On Nov. 6, 2010 Christa Johnson, a mother of two young boys, had a seizure. After being taken to Highland Park Hospital, doctors found a tumor on the right frontal lobe in her brain.
“It was extremely hard to believe,” Johnson said. “Every symptom of having a tumor I blamed on being a stay-at-home mom. I had headaches. I’d go to the refrigerator and forget what I went in there for. It’s all normal stuff for moms.”
She was sent to neuro-oncology specialists at Evanston North Shore and on Nov. 24 she received surgery to remove the cancerous tumor. The risks of Johnson’s surgery included paralysis of her left side.
“They asked what my main goal was,” Johnson said. “So I said I wanted to stay home with my children.”
According to Johnson, the doctors did not operate deeply on her tumor, to maintain her mobility, and successfully removed 60 percent of the tumor. Johnson was paralyzed on the left side for three days following the surgery, but with therapy, she regained all of her feeling and mobility.
To battle the remaining tumor, Johnson suprised her doctor by asking about the possiblity of proton therapy, which uses a beam of protons to target and help remove diseased tissues.
“We had heard about proton therapy before. We have a friend whose daughter had a tumor on her neck,” Johnson explained. “She received proton therapy and had clean MRI’s ever since.”
Johnson’s doctor at North Shore was familiar with proton therapy, and sent her to CDH Proton Center, a ProCure Center in Warrenville, IL. The proton center, one of nine in the country, opened its doors in October, 2010.
“After I asked my doctor about it, I was amazed how easily the process went,” Johnson said.
Dr. William Hartsell, medical director of the CDH Proton Center explains that in standard radiation therapy x-rays’ energy hits normal cells and cancer cells.
“The problem with standard radiation therapy is the x-rays just don’t stop at the area we’re treating, but keep going to other parts of the body,” he said. “Protons are charged particles, so they go a certain distance to the area we’re treating and give off most of their energy and no more is given off beyond that. It’s much more precise.”

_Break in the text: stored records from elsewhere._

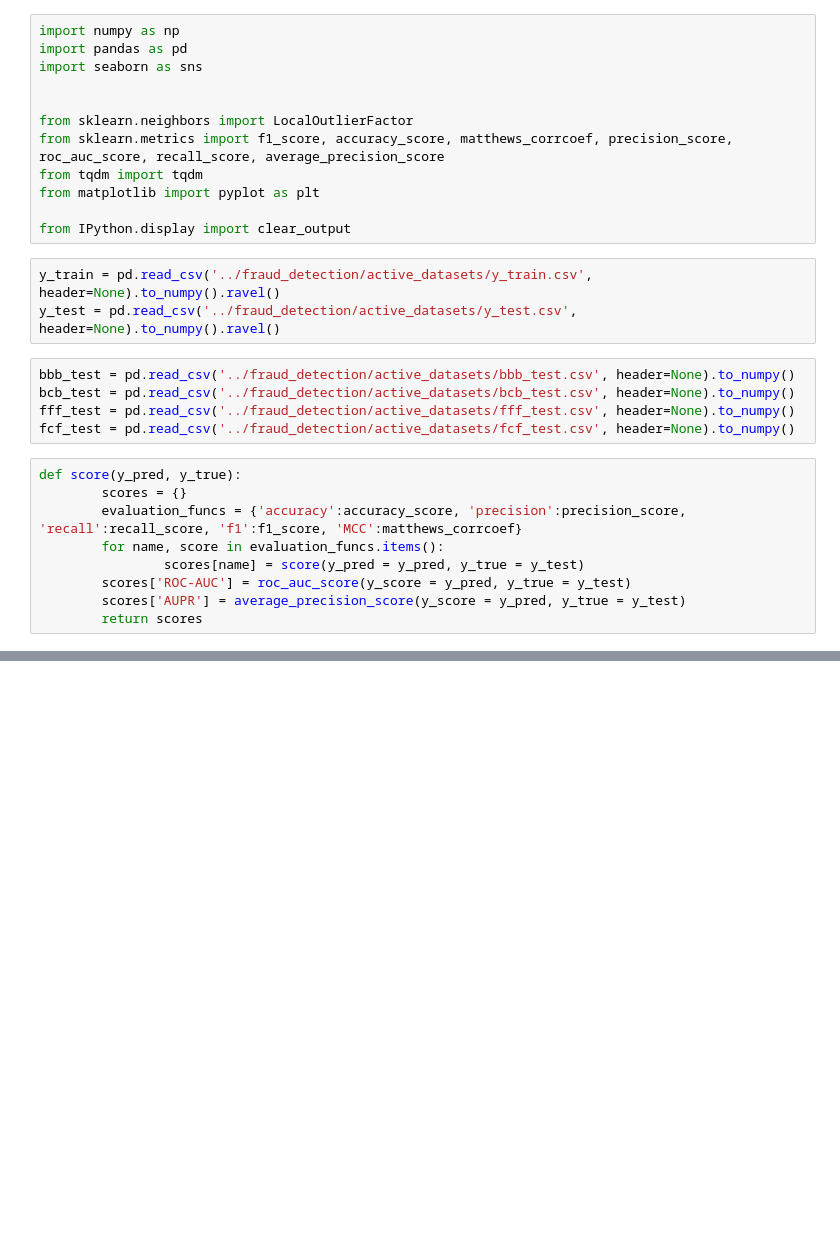
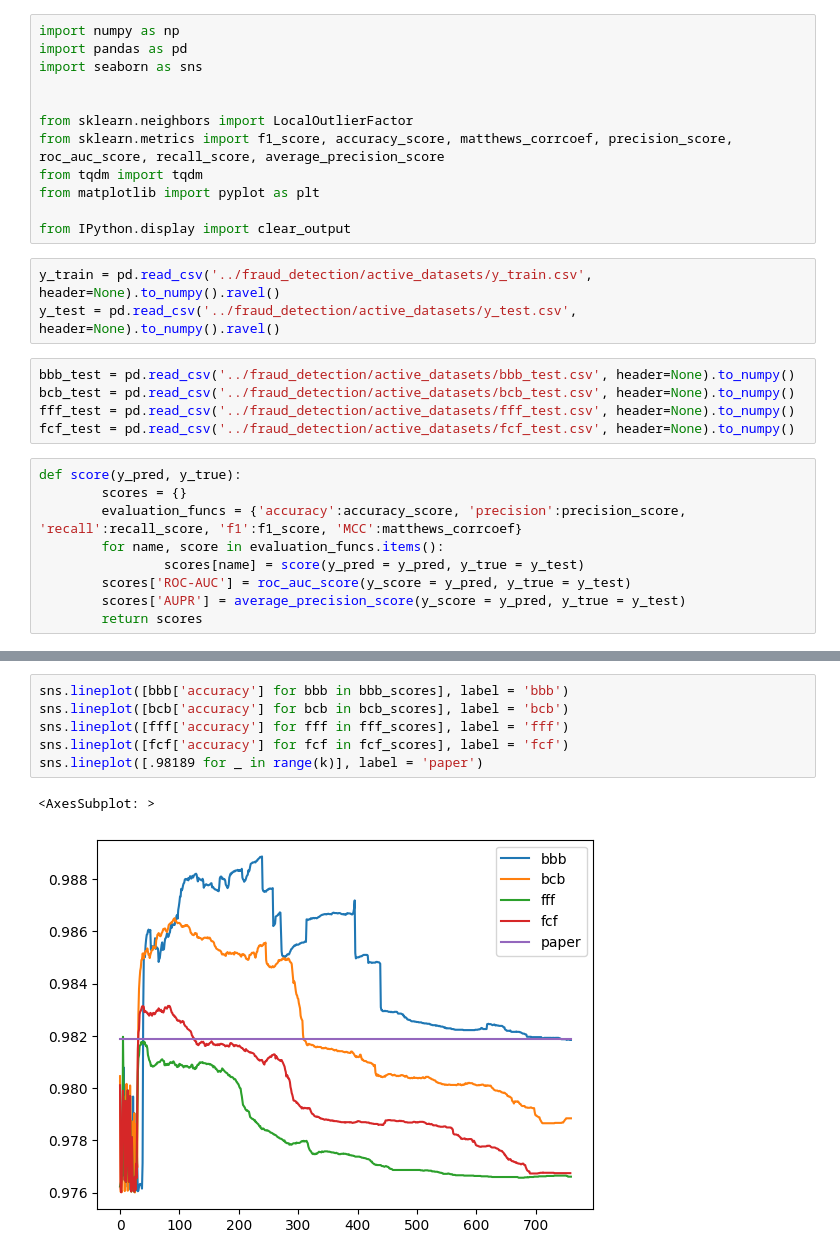
Before and after one commit to Mjh9122/fraud_detection, a Jupyter notebook: local_oultier_k_selection.ipynb, the cells around one changed output, grey strips where cells are left out. Cells and saved outputs as stored; diff of their text form; blank space fills up the shorter version.

```diff
--- a/local_oultier_k_selection.ipynb
+++ b/local_oultier_k_selection.ipynb
@@ -65,0 +67,9 @@ for k in tqdm(range(1, 1000)) :
+# %%
+sns.lineplot([bbb['accuracy'] for bbb in bbb_scores], label = 'bbb')
+sns.lineplot([bcb['accuracy'] for bcb in bcb_scores], label = 'bcb')
+sns.lineplot([fff['accuracy'] for fff in fff_scores], label = 'fff')
+sns.lineplot([fcf['accuracy'] for fcf in fcf_scores], label = 'fcf')
+sns.lineplot([.98189 for _ in range(k)], label = 'paper')
+# %% [output]
+<AxesSubplot: >
+[figure, added]
```
Also changed, not shown: parts of 6 cells of this notebook.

Hartsell says that standard radiation therapy is still extremely effective and the most widely used, but proton therapy is useful for treating children, whose tissue is growing and vulnerable to radiation treatment, as well as patients with tumors in places near vital organs or crucial tissues such as on the brain, spine, nasal cavities, and lungs.
“Our physicist describes it as a bottle rocket,” Hartsell said. “It shoots off and gives off its bang right there at the spot. That means that the normal tissues which are right around the tumor don’t get affected.”
Hartsell says the side effects of proton therapy tend to be lower than with standard radiation therapy, but it depends on the part of the body being treated.
Fewer Hair Loss
Johnson uses her hair loss as an example of the difference between the two therapies.
“Radiation kills growing cells, and hair is growing cells,” Johnson said. “And so you can see where the protons went in, but I still have all of my other hair.”
Johnson lost all of the hair within the three-inch diameter of where she received the proton therapy, but the rest of her hair was unaffected.
According to Hartsell, there were proton centers in the 1960’s at the University of California, Berkeley and Harvard University, but the first hospital center didn’t open until 1990 at Loma Linda University Medical Center in California.
“Up until ten years ago, that was the only hospital based facility the United States,” Hartsell said. “They started treating cancer patients with proton therapy at Massachusetts General Hospital about ten years ago. Since then, the other centers have opened in the past five years.”
Hartsell says that he and his team of doctors worked for seven years to receive the protons and open their facility. Many of the doctors at the proton center were involved in pediatric radiation oncology, and were interested in protons as a way to treat their young patients.
“That was the main reason,” Hartsell said. “But we’ve seen studies coming from around the world showing the benefits of protons compared to standard radiation, and I think that more proton centers will be built in the future.”
Getting Back on Track
Johnson, the 36th person to receive treatment from the proton center, now takes an oral drug form of chemo therapy to treat any remaining cancerous cells.
“I used to be so active,” Johnson said. “We’d walk uptown and go to Cook Park or fish on Lake Minear. I’m hoping I can build my energy level back up.”
She will continue taking the chemo therapy for the rest of the year and have frequent visits with her doctors, but she knows it’s a matter of waiting and seeing.
“I think it’s going to be a year by year thing,” Johnson said. “But I think I’ll be back in action.”